Each of them worked in finance, but were not “inside the belly of the beast,” as a partner at one money management firm explained to Lewis. “We saw the bodies being carried out, but we were never inside.” Their ranks included Steve Eisman, a Harvard Law graduate and erstwhile corporate lawyer with an affinity for Spider-Man; and Mike Burry, a former medical resident, trader, and blogger who started a capital investment fund with money from an insurance settlement. The group also included Cornwall Capital: partners Charlie Ledley and Jamie Mai had been associates at a New York private equity firm then struck out on their own in the options market and traded Powerpoint presentations over what the next move should be; and their associate Ben Hockett, a former derivatives trader who brought along a tendency to hunt for financial and environmental disasters. Each approached the same events from a different angle, but didn’t hold on to the same assumptions bond traders and rating agencies did.
The 2015 movie is a different animal. The ability to distinguish a Credit Default Swap from a Collateralized Debt Obligation is not essential, but it does help. Lewis’ telling is a bit like watching CNBC — the primary audience has enough of an idea that it doesn’t need a refresher. Adam McKay’s adaptation is closer to The Daily Show with its footnotes and asides — the Jenga bit is a good example — that make the related jargon understandable; an important feature with more complex derivatives, like one known as a synthetic CDO. The Anchorman auteur took a chance by breaking Denis Diderot’s fourth wall a few times to bring the audience into the scam in a movie that could otherwise play like a satire, an unintended benefit of Lewis’ thorough research. The Blind Side author included tales of CDO traders who were profiting handsomely from the subprime business and employees at one of three rating agencies who were unwilling to prod big players like Goldman Sachs and Deutsche Bank for fear of losing out to their rivals.
Both versions are missing anything more than anecdotes from the borrowers central to events, like one Lewis offered of a housekeeper/townhouse owner from New York who, as the home’s value climbed, was approached by lenders encouraging her to refinance and take out another loan. Their stories could have been useful along the way, but would have drawn the focus from where it belongs when panic and denial start setting in as default rates overwhelmed lender’s projections. There are plenty of theories that explain who or what was at fault; fingers started pointing in every direction from the first signs of a collapse. Inside the Doomsday Machine is not an attempt to find an answer or a villain. It is a window into the chain of events that inspired a call to use eminent domain to rescue “underwater” homeowners, rallied protesters seeking refinancing on upside-down loans, and brought on a settlement between five major banks and the federal government.

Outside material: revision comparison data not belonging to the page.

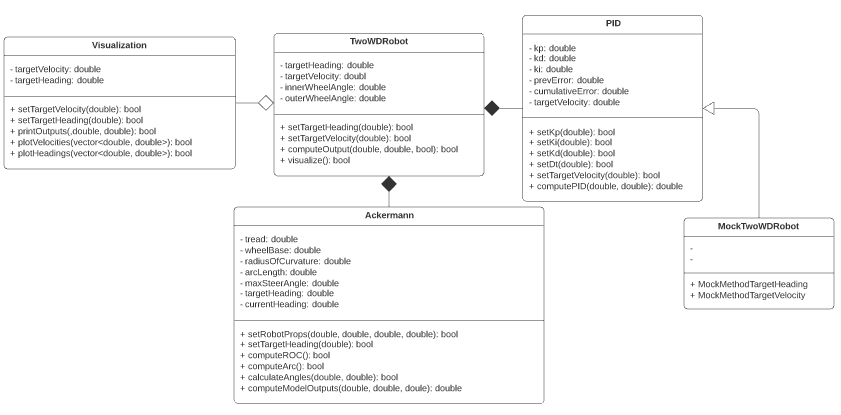
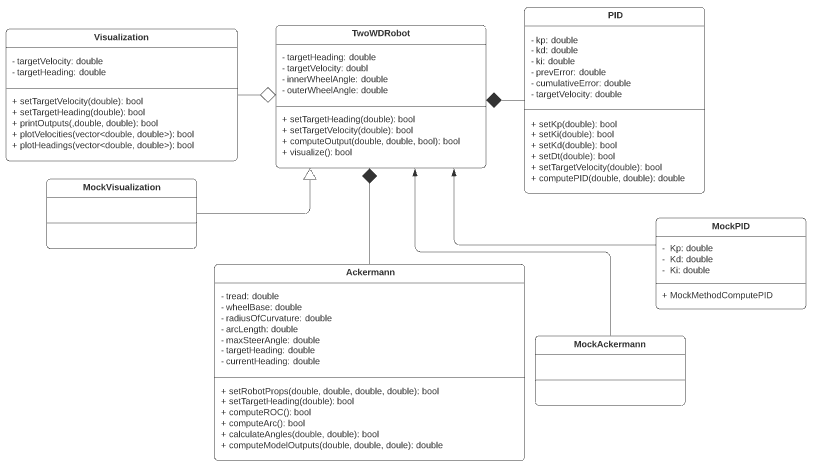
Added gmock.cpp file

diff --git a/app/GMockPID.cpp b/app/GMockPID.cpp
@@ -1,0 +1,20 @@
+/**
+ * @file testGMockPID.cpp
+ * @authors Charu Sharma
+ * @brief mock file for testing
+ * @date 2021-11-30
+ * @copyright Copyright (c) 2021
+ *
+ */
+
+#include <gtest/gtest.h>
+#include <PID.hpp>
+
+class MockPID : public PID {
+pulic: 
+    MockMethod(bool, Kp, (double), (const));
+    MockMethod(bool, Kd, (double), (const));
+    MockMethod(bool, Ki, (double), (const));
+
+    MockMethod(double, ComputePID, (targetvelocity), (double), (const));
+}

It is still echoing in this year’s presidential campaign, most notably in Bernie Sanders’ crusade against Wall Street. After this ride the finance industry will never look the same again.